It would not be quite right to characterize Champagne Barons de Rothschild as “new.” The idea was hatched, fittingly at a gathering of the family, in 2003. It debuted quietly in France, Australia, Japan and Germany in 2009; extended to 10 more markets in 2010; and reached the U.S. in tiny quantities in late 2011. But that is all part of the brand vision, which has been anything but fast and flashy—and rooted firmly in family. Indeed, the Champagne marks the first-ever collaborative wine venture for the three branches of the Rothschild tree (which dates back to 1743). Knowing that they would be layering this project on top of three distinct business entities and a collective reputation, it is no surprise that they chose to follow a patient course of development unswerving in the pursuit of top-of-the-class excellence.
Why Champagne? Start with the fact that they all love it. Secondly, with its emphasis both on terroir and blending in creating wine of the highest quality, Champagne parallels Bordeaux, an established area of Rothschild expertise. Upon this foundation, the family aimed to ensure that the wine fit seamlessly into the Champagne tradition and community, and reflected the family’s motto, represented by the coat of arms on the bottles reading “Concordia—Industria—Integritas.”
Development of Champagne Barons de Rothschild began, quite naturally in the vineyards, and with a clear vision of house style.
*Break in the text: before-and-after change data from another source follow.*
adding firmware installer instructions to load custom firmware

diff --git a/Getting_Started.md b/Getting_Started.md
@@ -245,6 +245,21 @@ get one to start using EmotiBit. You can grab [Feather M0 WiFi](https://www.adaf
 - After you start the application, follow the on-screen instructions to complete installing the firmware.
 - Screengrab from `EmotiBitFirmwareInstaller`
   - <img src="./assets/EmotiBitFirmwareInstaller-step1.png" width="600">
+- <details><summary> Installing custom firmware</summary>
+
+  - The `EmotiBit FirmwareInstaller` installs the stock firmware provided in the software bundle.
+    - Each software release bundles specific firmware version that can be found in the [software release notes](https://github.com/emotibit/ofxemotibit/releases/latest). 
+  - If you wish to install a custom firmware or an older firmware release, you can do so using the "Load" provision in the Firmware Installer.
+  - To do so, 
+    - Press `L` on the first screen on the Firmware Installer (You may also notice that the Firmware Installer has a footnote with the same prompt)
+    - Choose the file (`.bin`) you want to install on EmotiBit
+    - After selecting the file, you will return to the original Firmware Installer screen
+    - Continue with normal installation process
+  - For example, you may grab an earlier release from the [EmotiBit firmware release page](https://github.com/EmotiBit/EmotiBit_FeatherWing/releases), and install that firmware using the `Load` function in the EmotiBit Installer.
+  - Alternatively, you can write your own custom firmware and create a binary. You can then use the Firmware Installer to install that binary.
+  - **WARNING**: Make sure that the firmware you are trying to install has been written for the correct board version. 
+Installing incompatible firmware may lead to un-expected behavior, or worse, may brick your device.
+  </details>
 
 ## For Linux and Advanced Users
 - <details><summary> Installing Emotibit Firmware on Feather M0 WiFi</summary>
The family teamed with growers in Côtes des Blancs and Montagne de Reims, securing fruit exclusively from Premier Cru and Grand Cru rated vineyards. The grape sourcing coincided with the decision to make a Chardonnay-driven house style; while only 28% of the total vineyard acreage in Champagne, the family’s cuvées each contain 60% or more of Chardonnay—widely acknowledged as the varietal heart of the region’s most elegant wines.
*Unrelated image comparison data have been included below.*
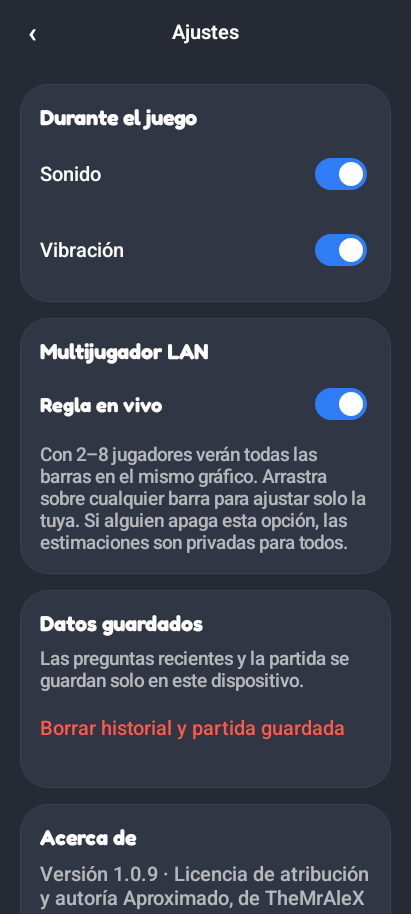
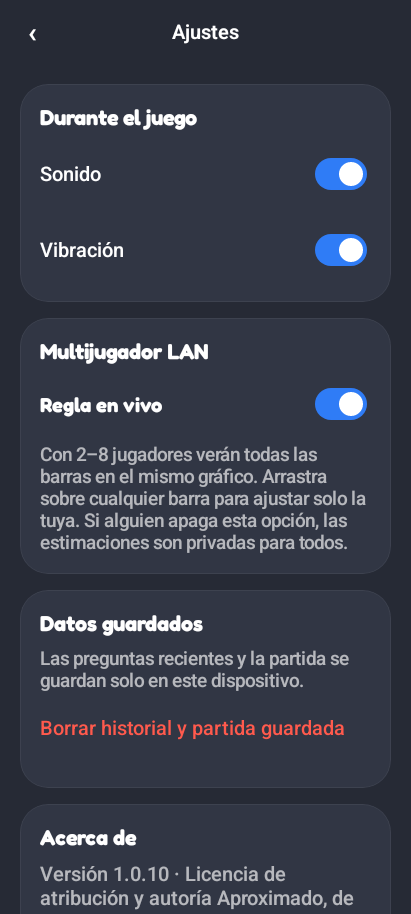
feat(release): build ARMv7 and universal APKs

Changed region(s): [[0.0876, 0.9497, 0.9051, 1.0]]

diff --git a/scripts/build_local_release.py b/scripts/build_local_release.py
@@ -11,6 +11,7 @@ import secrets
 import shutil
 import subprocess
 import tempfile
+import zipfile
 
 ROOT=Path(__file__).resolve().parents[1]
 def main():
@@ -30,12 +31,21 @@ def main():
         subprocess.run(['./gradlew',':core:test',':app:lintRelease',':app:assembleRelease','--console=plain'],cwd=ROOT,env=environment,check=True)
         output=ROOT/'dist';output.mkdir(exist_ok=True)
         version=re.search(r'versionName\s*=\s*"([^"]+)"',(ROOT/'app/build.gradle.kts').read_text()).group(1)
-        apk=output/f'Aproximado-v{version}-arm64-v8a.apk'
-        shutil.copyfile(ROOT/'app/build/outputs/apk/release/app-release.apk',apk)
+        variants={
+            'arm64-v8a': ('app-arm64-v8a-release.apk', {'arm64-v8a'}),
+            'armeabi-v7a': ('app-armeabi-v7a-release.apk', {'armeabi-v7a'}),
+            'universal': ('app-universal-release.apk', {'armeabi-v7a','arm64-v8a','x86','x86_64'}),
+        }
         sdk=environment.get('ANDROID_HOME') or environment.get('ANDROID_SDK_ROOT')
-        if sdk:
-            subprocess.run([str(Path(sdk)/'build-tools/35.0.0/apksigner'),'verify','--verbose',str(apk)],env=environment,check=True)
-        digest=hashlib.sha256(apk.read_bytes()).hexdigest()
-        apk.with_suffix('.apk.sha256').write_text(f'{digest}  {apk.name}\n')
-        print(apk,flush=True)
+        for label,(generated,expected_abis) in variants.items():
+            apk=output/f'Aproximado-v{version}-{label}.apk'
+            shutil.copyfile(ROOT/'app/build/outputs/apk/release'/generated,apk)
+            with zipfile.ZipFile(apk) as archive:
+                actual_abis={name.split('/')[1] for name in archive.namelist() if name.startswith('lib/')}
+            assert actual_abis == expected_abis, f'{label}: ABI inesperadas: {actual_abis}'
+            if sdk:
+                subprocess.run([str(Path(sdk)/'build-tools/35.0.0/apksigner'),'verify','--verbose',str(apk)],env=environment,check=True)
+            digest=hashlib.sha256(apk.read_bytes()).hexdigest()
+            apk.with_suffix('.apk.sha256').write_text(f'{digest}  {apk.name}\n')
+            print(apk,flush=True)
 if __name__=='__main__':main()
Other keys to ensuring top quality from the very start: for purity of character, an extremely low dosage—between 5 and 8 grams/liter of sugar (most houses use 10 grams or more); an unusually high percentage (40%) of reserve wines; and long aging in bottle—about four years, including four to nine months after disgorgement. Specially selected yeasts, small fermentation tanks (30 and 60 hl capacity as opposed to the 200-300 hl norm) and a dedicated operation just for the Verzenay red wine used in blending of the rosé also speak to the meticulous production process.
While Philippe Sereys de Rothschild (son of Philippine) has assumed the role of the family’s Champagne spokesperson, to ensure that the project maximized resources and achieved their exceptional goals, the family hired two industry veterans to oversee day-to-day operations. Frédéric Mairesse, the managing director, previously worked at Domaines Paul Jaboulet Aîné in the Rhône, at Ch. La Lagune in Bordeaux and for a dozen years at leading Champagne houses. Jean-Philippe Moulin, chief winemaker, was previously the cellar master at Perrier-Jouët, Mumm and Ruinart.
Among the recent tasks undertaken by Mairesse is the establishment of the brand’s headquarters in Reims (which, fittingly, has been furnished with items contributed by each family branch) and a guest house by the production facility in Montagne de Reims. His greatest challenge ahead will be to guide the trickle of bottles to a global market, and gauging the optimum retail, restaurant and resort outlets. Here in the U.S., distribution is being handled exclusively by Pasternak Wine Imports.